A Founders Agreement is an agreement between the cofounders that outlines important terms. Having a Founders Agreement from the outset will provide the founders with a clear understanding of what to expect when the company truly begins to operate.
Below are five key points to consider in your Founders Agreement.
Roles and Responsibilities
When a startup company begins to operate, founders tend to do many different things for the company. However, as the company matures and becomes more complex, founders may find themselves debating amongst each other as to who does what if their roles and responsibilities were not clearly defined from the beginning. It would be prudent for the founders to determine their positions and responsibilities to help avoid potential confusion or contention amongst the founders.
There are two trains of thought for granting equity to founders: (a) all founders receive an equal amount, or (b) each founder receives varying amounts depending on certain factors. Whichever option you decide, it would be wise to consider implementing a vesting schedule for the founder’s equity because upon resignation or removal, all unvested equity interest would terminate.
Founders create things for the company all the time, but sometimes it isn’t always clear as to who owns it. It would be difficult if a founder starts to believe that the product/service he or she created belongs to the founder, and not the company.
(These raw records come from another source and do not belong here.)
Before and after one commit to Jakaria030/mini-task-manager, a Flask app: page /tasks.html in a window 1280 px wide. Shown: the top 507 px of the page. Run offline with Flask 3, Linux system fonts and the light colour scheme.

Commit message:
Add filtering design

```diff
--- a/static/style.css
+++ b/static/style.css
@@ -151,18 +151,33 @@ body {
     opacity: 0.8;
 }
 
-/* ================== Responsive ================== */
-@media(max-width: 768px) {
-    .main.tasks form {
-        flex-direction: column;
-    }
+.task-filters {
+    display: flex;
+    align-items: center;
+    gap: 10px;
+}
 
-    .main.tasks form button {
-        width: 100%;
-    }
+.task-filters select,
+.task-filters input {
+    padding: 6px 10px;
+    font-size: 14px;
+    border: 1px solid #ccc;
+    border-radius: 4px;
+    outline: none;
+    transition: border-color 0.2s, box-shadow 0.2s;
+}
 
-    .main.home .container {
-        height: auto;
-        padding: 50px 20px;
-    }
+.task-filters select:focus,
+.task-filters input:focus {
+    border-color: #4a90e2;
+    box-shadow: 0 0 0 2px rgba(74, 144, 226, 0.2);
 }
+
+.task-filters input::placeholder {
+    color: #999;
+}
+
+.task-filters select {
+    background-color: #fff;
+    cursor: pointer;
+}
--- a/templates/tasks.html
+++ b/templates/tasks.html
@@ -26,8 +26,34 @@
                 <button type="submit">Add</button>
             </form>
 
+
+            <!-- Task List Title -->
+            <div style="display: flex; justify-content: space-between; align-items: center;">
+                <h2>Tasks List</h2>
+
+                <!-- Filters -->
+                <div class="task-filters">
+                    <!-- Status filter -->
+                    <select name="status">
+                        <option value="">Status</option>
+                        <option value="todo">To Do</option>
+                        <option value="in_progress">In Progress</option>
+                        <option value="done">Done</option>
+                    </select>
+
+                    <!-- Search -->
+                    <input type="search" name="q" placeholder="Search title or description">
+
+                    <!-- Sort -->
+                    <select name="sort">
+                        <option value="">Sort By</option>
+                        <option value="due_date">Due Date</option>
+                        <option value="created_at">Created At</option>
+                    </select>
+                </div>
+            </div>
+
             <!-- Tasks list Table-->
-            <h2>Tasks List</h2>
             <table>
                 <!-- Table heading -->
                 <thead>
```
To protect the company, the Founders Agreement should make the founder assign all intellectual property he or she creates and all related intellectual property rights to the company.
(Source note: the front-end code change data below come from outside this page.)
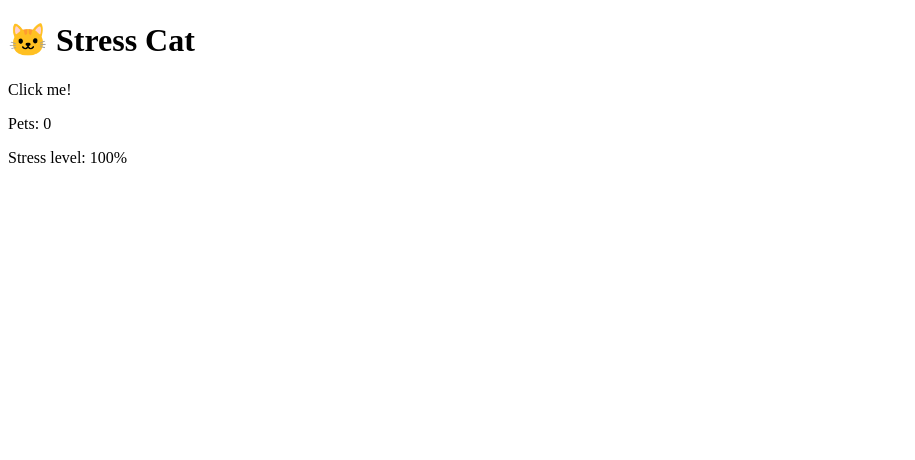
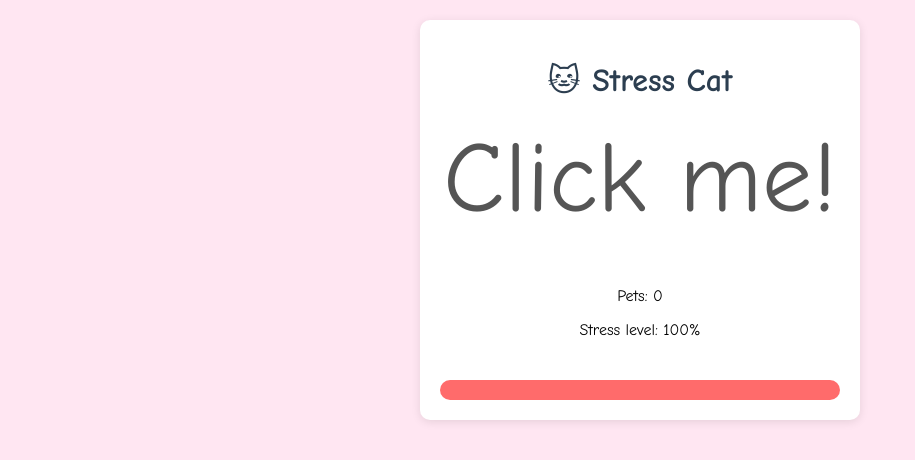
Before and after one commit to sysoo/stress-cat, a plain HTML site: page index.html in a window 1280 px wide. Shown: the whole page, without its empty margins (0-915 px from the left). Drawn offline with Linux system fonts and the light colour scheme.

Commit message:
Update style.css

```diff
--- a/style.css
+++ b/style.css
@@ -1,48 +1,57 @@
-document.addEventListener('DOMContentLoaded', () => {
-    const cat = document.getElementById('cat');
-    const counter = document.getElementById('counter');
-    const stressDisplay = document.getElementById('stress-level');
-    const stressBar = document.getElementById('stress-bar');
+body {
+    font-family: 'Comic Sans MS', cursive;
+    background: #ffe6f2;
+    text-align: center;
+    margin: 0;
+    padding: 20px;
+}
 
-    let petCount = 0;
-    let stressLevel = 100;
+.container {
+    max-width: 400px;
+    margin: 0 auto;
+    background: white;
+    padding: 20px;
+    border-radius: 10px;
+    box-shadow: 0 2px 10px rgba(0,0,0,0.1);
+}
 
-    // Preload sound
-    const purrSound = new Audio('https://assets.mixkit.co/sfx/preview/mixkit-cat-purring-119.mp3');
+h1 {
+    color: #2c3e50;
+}
 
-    cat.addEventListener('click', () => {
-        // Update stats
-        petCount++;
-        stressLevel = Math.max(0, stressLevel - 5);
+#cat {
+    font-size: 100px;
+    cursor: pointer;
+    user-select: none;
+    transition: transform 0.1s;
+    margin: 20px 0;
+}
 
-        // Play sound
-        purrSound.currentTime = 0; // Reset sound if already playing
-        purrSound.play();
+#cat:active {
+    transform: scale(1.1);
+}
 
-        // Update UI
-        counter.textContent = petCount;
-        stressDisplay.textContent = `${stressLevel}%`;
-        stressBar.style.width = `${stressLevel}%`;
+.cat-neutral { color: #555; }
+.cat-happy { color: #ff9a00; }
+.cat-super-happy { color: #ff4d4d; }
 
-        // Change cat mood
-        if (stressLevel > 50) {
-            cat.className = 'cat-neutral';
-            cat.textContent = '🐱';
-        } else if (stressLevel > 10) {
-            cat.className = 'cat-happy';
-            cat.textContent = '😸';
-        } else {
-            cat.className = 'cat-super-happy';
-            cat.textContent = '😻';
-        }
+.stats {
+    background: white;
+    padding: 15px;
+    border-radius: 10px;
+    margin: 10px 0;
+}
 
-        // Bounce animation
-        cat.style.transform = 'scale(1.2)';
-        setTimeout(() => {
-            cat.style.transform = 'scale(1)';
-        }, 100);
-    });
+.progress-bar {
+    height: 20px;
+    background: #eee;
+    border-radius: 10px;
+    overflow: hidden;
+}
 
-    // Initialize stress bar
-    stressBar.style.width = '100%';
-});
+#stress-bar {
+    height: 100%;
+    background: #ff6b6b;
+    width: 100%;
+    transition: width 0.3s;
+}
```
Capital Contributions and Distributions
It is very important that the Founders Agreement list the contribution (whether being cash, an asset, or services) the founder provided to the company. This will make it easier to ascertain who invested what before and after inception of the business, and will help determine how to calculate distributions (if any).
Resignation/Removal of Founder
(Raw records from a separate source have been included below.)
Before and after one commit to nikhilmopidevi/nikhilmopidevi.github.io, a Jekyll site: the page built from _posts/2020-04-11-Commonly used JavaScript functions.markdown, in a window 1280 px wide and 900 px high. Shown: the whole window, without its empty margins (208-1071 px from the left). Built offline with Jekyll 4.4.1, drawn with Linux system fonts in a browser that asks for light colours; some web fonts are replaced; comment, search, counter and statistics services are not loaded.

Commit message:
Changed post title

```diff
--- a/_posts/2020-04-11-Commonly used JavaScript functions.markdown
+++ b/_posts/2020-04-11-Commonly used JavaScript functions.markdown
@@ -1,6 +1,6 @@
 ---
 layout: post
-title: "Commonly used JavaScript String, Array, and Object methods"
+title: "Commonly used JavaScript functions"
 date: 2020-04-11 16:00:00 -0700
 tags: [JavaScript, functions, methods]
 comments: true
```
It is also important to know what will happen to a founder (and the founder’s equity interest) if he or she decides to resign or is removed from the company. The Founders Agreement should outline the process of what happens upon such an event.
Although it may be uncomfortable to discuss the items above amongst your cofounders, having a Founders Agreement that establishes these points from the outset are crucial to a successful relationship, and ultimately, a successful startup company.
For further information or questions, please contact Andrew Lee or any of the other attorneys at Shulman Bastian Friedman & Bui LLP at 949-340-3400.